Tuesday 29th May
One of the stars of Sex and the City, Cynthia Nixon, has married her partner of eight years in a quiet ceremony in New York, US media organisations report.
Ms Nixon, who played the cynical character Miranda in the series, met her partner, Christine Marinoni, in 2004, and have been engaged since 2009. Since announcing their engagement, the couple have been vocal in the campaign for equal marriage in New York.
The Tony-award winning actress was previously married to the photographer Danny Mozes, with whom she had two children. Last year, Ms Marinoni gave birth to a son, their first child together.
Ms Nixon caused some controversy earlier this year, when she claimed her homosexuality was a choice. She later clarified her statement by saying that while her bisexuality was a fact and by no means a choice, what she did ‘choose’ was to be in a gay relationship. She spoke strictly of herself, not about the LGBT community at large, she said.
Tuesday 29th May
Critics, who include high-profile stars such as Madonna, say the law - already active in St Petersburg - discriminates against gays.
For the seventh year in a row the gay pride parade has been banned in Moscow but activists challenge the authorities by taking to the streets anyway.
The inevitable arrests have become almost routine. Many are detained for wearing badges bearing pink triangles.
One woman was arrested for holding a packet of coloured felt tip pens, a replacement for the banned rainbow symbol of gay pride.
In Russia's second city of St Petersburg it is now illegal to "make public actions among minors for the propaganda of homosexuality".
Gay rights activists like former teacher, Grigory Zaritovsky, have called for a veto of the law.
He lost his teaching job when his employers discovered he was gay. They said it was inappropriate for him to work with children.
"Most people in Russia are sane and don't equal homosexuality with paedophilia," he said.
"But there is a part of society that is radically minded, they protest against the gay community - promoting the idea that a gay person is always a paedophile. In their minds it is intrinsically linked."
Some people who hold that view also hold positions of power and influence.

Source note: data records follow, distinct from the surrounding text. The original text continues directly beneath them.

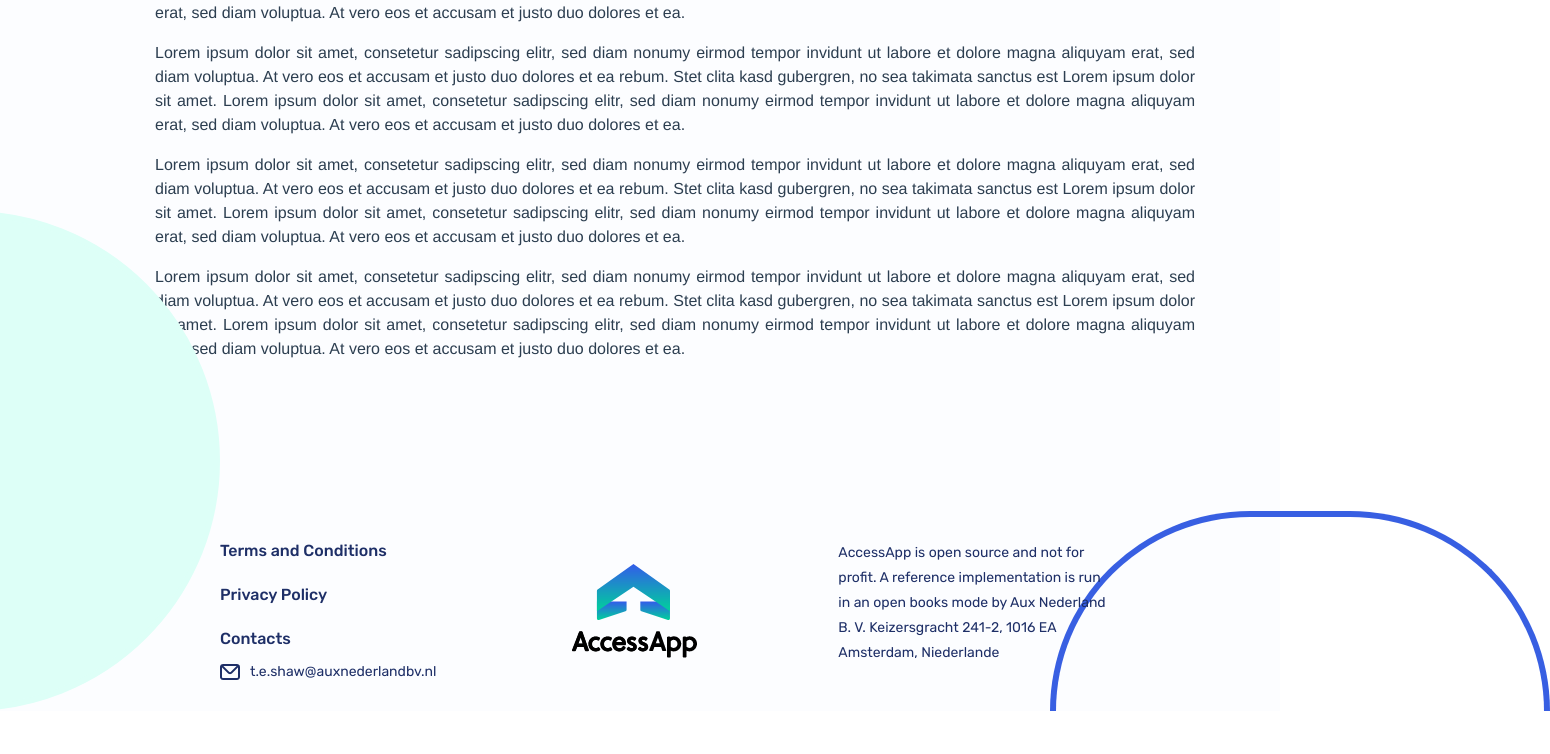
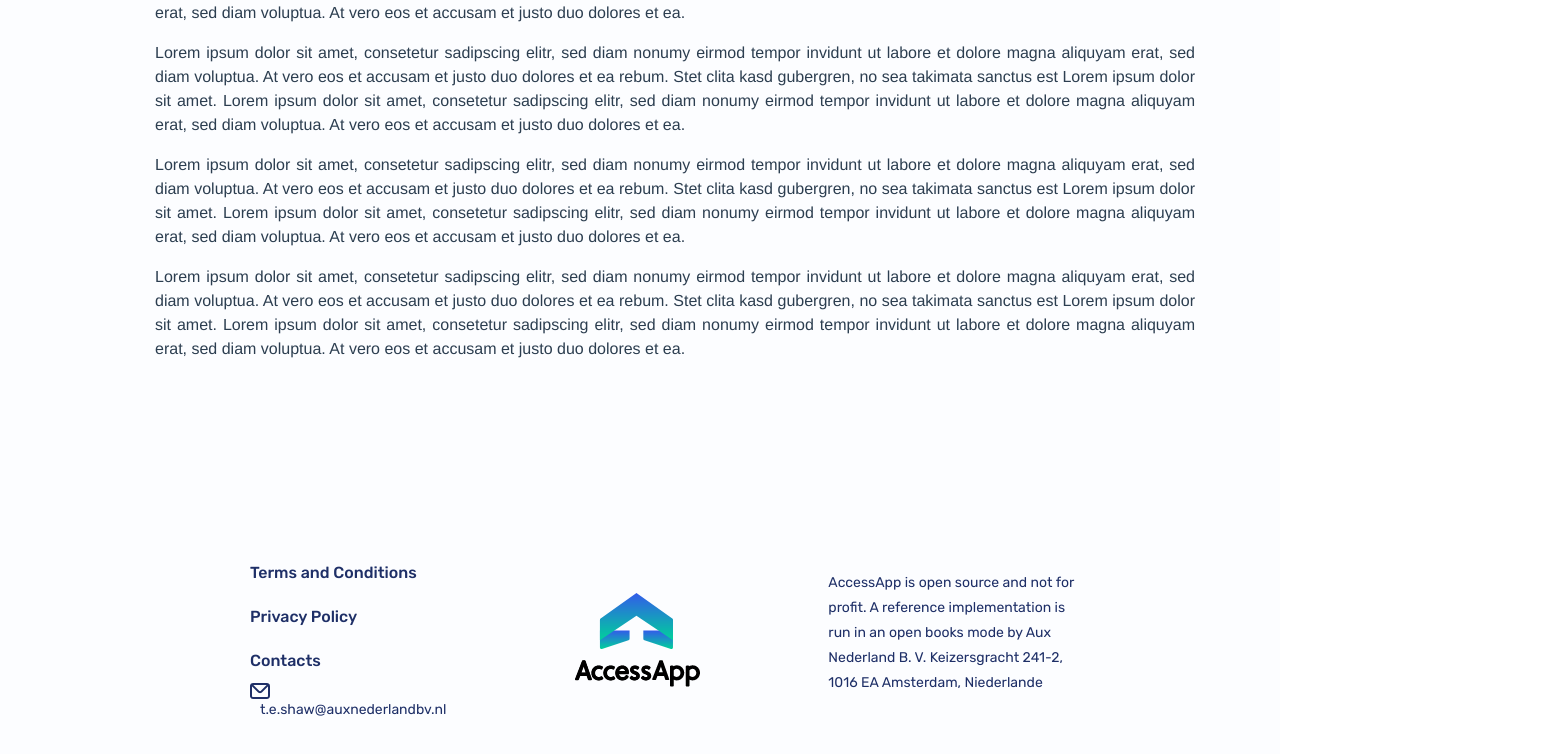
Before and after one commit to openaccessapp/www, a Vue app: page /terms in a window 1280 px wide. Shown: the part 1215-1969 px from the top of the page, 1550 px wide, since content can reach past the window. Before the commit the page ends 1926 px from the top, so only its background shows below. Built offline with nearby package versions, Linux system fonts and the light colour scheme.

Commit message:
Fixed texts in the HowItWorks component and fixed x scroll on the all page

```diff
--- a/src/App.vue
+++ b/src/App.vue
@@ -5,9 +5,7 @@
 </template>
 
 <script>
-
-export default {
-};
+export default {};
 </script>
 
 <style lang="scss">
@@ -24,4 +22,9 @@ export default {
 .example-var {
   color: $color__button;
 }
+@media only screen and (max-width: 1365px) {
+  #app {
+    overflow-x: hidden;
+  }
+}
 </style>
--- a/src/components/CustomerReviews.vue
+++ b/src/components/CustomerReviews.vue
@@ -32,19 +32,19 @@ export default {
   components: {
     Carousel,
     Slide,
-    FigureCircle
+    FigureCircle,
   },
   data() {
     return {
       title: "",
       reviews: [],
-      revies: ""
+      revies: "",
     };
   },
   mounted() {
     this.title = customerReviews.title;
     this.reviews = customerReviews.reviews;
-  }
+  },
 };
 </script>
 
@@ -121,4 +121,10 @@ export default {
     width: 90%;
   }
 }
+
+@media only screen and (max-width: 1365px) {
+  .customer-reviews {
+    overflow: hidden;
+  }
+}
 </style>
--- a/src/components/DownloadApp.vue
+++ b/src/components/DownloadApp.vue
@@ -1,6 +1,6 @@
 <template>
-  <div class="container">
-    <figure-circle color="#DDFFF7" :zIndex="0" :right="-320" :isFilled="false"></figure-circle>
+  <div class="container download-links">
+    <figure-circle class="circle" color="#DDFFF7" :zIndex="0" :right="-320" :isFilled="false"></figure-circle>
     <div class="row">
       <div class="col-12">
         <h2>{{appsText}}</h2>
@@ -33,14 +33,14 @@ export default {
     return {
       googlePLay: "",
       appStore: "",
-      appsText: ""
+      appsText: "",
     };
   },
   mounted() {
     this.googlePLay = DownloadApp["google-play-link"];
     this.appStore = DownloadApp["app-store-link"];
-    this.appsText = DownloadApp["apps-text"]
-  }
+    this.appsText = DownloadApp["apps-text"];
+  },
 };
 </script>
 
@@ -80,4 +80,12 @@ h2 {
     }
   }
 }
+
+@media only screen and (max-width: 1365px) {
+  .download-links {
+    .circle {
+      display: none;
+    }
+  }
+}
 </style>
--- a/src/components/FigureCircle.vue
+++ b/src/components/FigureCircle.vue
@@ -1,6 +1,5 @@
 <template>
-  <div class="circle" :style="styling" :class="customClass">
-  </div>
+  <div class="circle" :style="styling" :class="customClass"></div>
 </template>
 
 <script>
@@ -14,29 +13,29 @@ export default {
     bottom: Number,
     left: Number,
     isFilled: Boolean,
-      customClass: String
+    customClass: String,
   },
   data() {
     return {
-      styling: {}
+      styling: {},
     };
   },
   mounted() {
     this.styling = {
-      'border': `6px solid ${this.color}`,
-      'z-index': this.zIndex,
-      'top': this.isExisting(this.top) ? `${this.top}px` : 'unset',
-      'right': this.isExisting(this.right) ? `${this.right}px` : 'unset',
-      'bottom': this.isExisting(this.bottom) ? `${this.bottom}px` : 'unset',
-      'left': this.isExisting(this.left) ? `${this.left}px` : 'unset',
-      'background': this.isFilled ? this.color : 'unset',
-    }
+      border: `6px solid ${this.color}`,
+      "z-index": this.zIndex,
+      top: this.isExisting(this.top) ? `${this.top}px` : "unset",
+      right: this.isExisting(this.right) ? `${this.right}px` : "unset",
+      bottom: this.isExisting(this.bottom) ? `${this.bottom}px` : "unset",
+      left: this.isExisting(this.left) ? `${this.left}px` : "unset",
+      background: this.isFilled ? this.color : "unset",
+    };
   },
   methods: {
     isExisting(field) {
       return field >= 0 || field < 0 ? true : false;
-    }
-  }
+    },
+  },
 };
 </script>
 
@@ -50,5 +49,6 @@ export default {
   z-index: 10;
   position: absolute;
   left: -100px;
+  overflow: hidden;
 }
 </style>
--- a/src/components/Footer.vue
+++ b/src/components/Footer.vue
@@ -1,6 +1,7 @@
 <template>
   <div class="footer container">
     <figure-circle
+      class="circle"
       color="#385FE2"
       :zIndex="0"
       :right="-270"
@@ -11,7 +12,7 @@
     <figure-circle color="#DDFFF7" :zIndex="0" :left="-280" :isFilled="true" :bottom="0"></figure-circle>
 
     <div class="row container-links">
-      <div class="col-xl-3 col-6 col-md-4 col-xs-6 info">
+      <div class="col-xl-3 col-sm-4 col-6 col-md-4 col-xs-6 info">
         <router-link to="/terms">
           <p class="row terms">Terms and Conditions</p>
         </router-link>
@@ -24,8 +25,8 @@
           <p>t.e.shaw@auxnederlandbv.nl</p>
         </div>
       </div>
-      <img class="col-xl-4 col-4" src="assets/access-logo-footer.png" />
-      <p class="col-xs-6 col-6 col-xl-4 paragraph">
+      <img class="col-xl-4 col-sm-4 col-md-4 col-4" src="assets/access-logo-footer.png" />
+      <p class="col-xs-6 col-sm-4 col-md-4 col-6 col-xl-4 paragraph">
         AccessApp is open source and not for profit. A reference implementation is run in an open
         books mode by Aux Nederland B. V. Keizersgracht 241-2, 1016 EA Amsterdam, Niederlande
       </p>
@@ -45,7 +46,7 @@ export default {
       page2: "",
       page3: "",
       page4: "",
-      page5: ""
+      page5: "",
     };
   },
   mounted() {
@@ -54,7 +55,7 @@ export default {
     this.page3 = footer["page-3"];
     this.page4 = footer["page-4"];
     this.page5 = footer["page-5"];
-  }
+  },
 };
 </script>
 
@@ -62,16 +63,14 @@ export default {
 @import "../../public/assets/main.scss";
 
 .footer.container {
-  width: 55%;
   display: flex;
   flex-direction: column;
   justify-content: space-evenly;
   align-items: center;
   overflow: hidden;
-
-  width: 100%;
+  max-width: unset;
   padding: 0;
-  height: 200px;
+  height: auto;
   background: none;
   p {
     font-size: 16px;
@@ -98,7 +97,7 @@ export default {
     justify-content: space-between;
     margin-left: 50px;
     align-items: center;
-    padding: 0 100px;
+    padding: 50px 200px;
     img {
       max-width: 125px;
       max-height: 95px;
@@ -189,4 +188,30 @@ export default {
     }
   }
 }
+@media only screen and (min-width: 415px) and (max-width: 1025px) {
+  .footer {
+    .row.container-links {
+      margin-right: 50px;
+      padding: 0;
+      padding-bottom: 50px;
+      .info {
+        .terms {
+          text-align: left;
+        }
+      }
+    }
+  }
+}
+
+@media only screen and (max-width: 1365px) {
+  .footer {
+    width: 100% !important;
+    height: auto !important;
+    margin-left: 0;
+    margin-right: 0;
+    .circle {
+      display: none;
+    }
+  }
+}
 </style>
--- a/src/components/Header.vue
+++ b/src/components/Header.vue
@@ -58,7 +58,7 @@ export default {
   name: "Header",
   components: {
     FigureCircle,
-    Navigation
+    Navigation,
   },
   data() {
     return {
@@ -72,7 +72,7 @@ export default {
       mobileApp: "",
       infoText: "",
       OSI: "",
-      github: ""
+      github: "",
       // END: Expected data from .yaml
     };
   },
@@ -87,7 +87,7 @@ export default {
     this.infoText = header["info-text"];
     this.OSI = header.OSI;
     this.github = header.github;
-  }
+  },
 };
 </script>
 
@@ -195,7 +195,8 @@ img.github-logo {
 
 @media only screen and (max-width: 1440px) {
   .header {
-    height: 130vh;
+    height: 1000px;
+    overflow-x: hidden;
   }
   .title {
     font-size: 40px;
--- a/src/components/HowItWorks.vue
+++ b/src/components/HowItWorks.vue
@@ -7,7 +7,7 @@
         </div>
       </div>
       <div class="row content">
-        <div class="col-md-4 col-xl-4 col-sm-12 col-12 text-section">
+        <div class="col-md-12 col-lg-4 col-xl-4 col-sm-12 col-12 text-section">
           <div class="section" v-if="sections[0]">
             <h3 class="title title-name">{{sections[0].title}}</h3>
             <p class="text">{{sections[0].text}}</p>
@@ -17,13 +17,12 @@
             <p class="text">{{sections[1].text}}</p>
           </div>
         </div>
-        <div class="col-md-4 col-xl-4 col-sm-12 col-12">
+        <div class="col-md-12 col-lg-4 col-xl-4 col-sm-12 col-12">
           <div class="mock-image">
-            <!-- <iframe width="370" height="600" :src="videoLink" frameborder="0">{{videoLink}}</iframe> -->
             <img class="how-it-works-image" src="assets/how-it-works.png" />
           </div>
         </div>
-        <div class="col-md-4 col-xl-4 col-sm-12 col-12 text-section">
+        <div class="col-md-12 col-lg-4 col-xl-4 col-sm-12 col-12 text-section">
           <div class="section" v-if="sections[2]">
             <h3 class="title title-name">{{sections[2].title}}</h3>
             <p class="text">{{sections[2].text}}</p>
@@ -43,7 +42,7 @@ export default {
       sections: "",
       title: "",
       text: "",
-      videoLink: ""
+      videoLink: "",
     };
   },
   created() {
@@ -51,7 +50,7 @@ export default {
     this.text = howItWorks.text;
     this.sections = howItWorks.sections;
     this.videoLink = howItWorks["video-link"];
-  }
+  },
 };
 </script>
 
```
Lines whose indentation alone changed are shown as unchanged.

United Russia member Vitaly Milonov introduced the law in St Petersburg - he says to protect the city's children.
"They should not kiss in kindergartens," he says. "They should not come close to a school and kiss each other."
Asked if he thinks gay people would really be interested in doing that, he replies he says: "They are doing this. An activist from one of the Russian homosexual organisations tried to show his posters only near schools, children's libraries or kindergartens."
Madonna, whose upcoming concert in St Petersburg is promoted with posters around the city, has promised to speak out against the law, which she calls a "ridiculous atrocity".
So far it has been used against activists carrying banners that read things like "Homosexuality is not a Perversion".
The interpretation seems to be that promotion of gay rights equals propaganda.
St Petersburg's gay community has expressed its outrage, with many feeling they are simply victims of a crackdown on gays.
Now, any expression of homosexuality has to be confined to gay clubs.
Being homosexual in Russia has never been easy - the future looks set to be even more of a challenge.
X Men gay wedding
Thursday 24th May
The New York-based publisher said Canadian character Jean-Paul Beaubier would marry his lover Kyle Jinadu in the pages of Astonishing X-Men No 51. The issue is due out on 20th June.
Northstar revealed he was gay in the pages of Alpha Flight No. 106 in 1992, one of Marvel Entertainment's first characters to do so. Ten years later, in 2002, Apollo and the Midnighter were married in the pages of The Authority, published by WildStorm, which is owned by DC. Since then, numerous comic book heroes and villains have been written as gay, lesbian or transgender.
These include DC Comics' Kate Kane, aka Batwoman, and the characters Hulkling and Wiccan in the pages of Young Avengers. Comics, as a medium, have embraced gay, lesbian and transgender characters, and comic strips have done likewise. This month, cartoonist Tom Batiuk is writing about a gay couple trying to attend their high school prom in Funky Winkerbean, a move that has divided the fictional community.
"As I sit in on the classes at my old high school, I see how the younger generation's attitude toward gays is more open and accepting than that of their predecessors," Batiuk said.
For Marvel, the upcoming wedding is a way to further embed same-sex issues in its contemporary universe.
"Whenever you tell a story that touches upon an issue people are passionate about, you open yourself up to controversy and some very heated comments," said Marvel editor-in-chief Axel Alonso.
"But as long as we continue to tell good stories, with nuanced characters from different walks of life, we feel that we're making our comics accessible to the widest possible audience."
President Barack Obama recently came out in support of gay marriage, but Marvel's views evolved a while ago. Alonso said the writers started thinking about such a storyline after New York legalised same-sex marriage last June. "Most of our characters reside in New York, and our stories always work best when we reconcile them against the real world, so it raised some questions," he explained.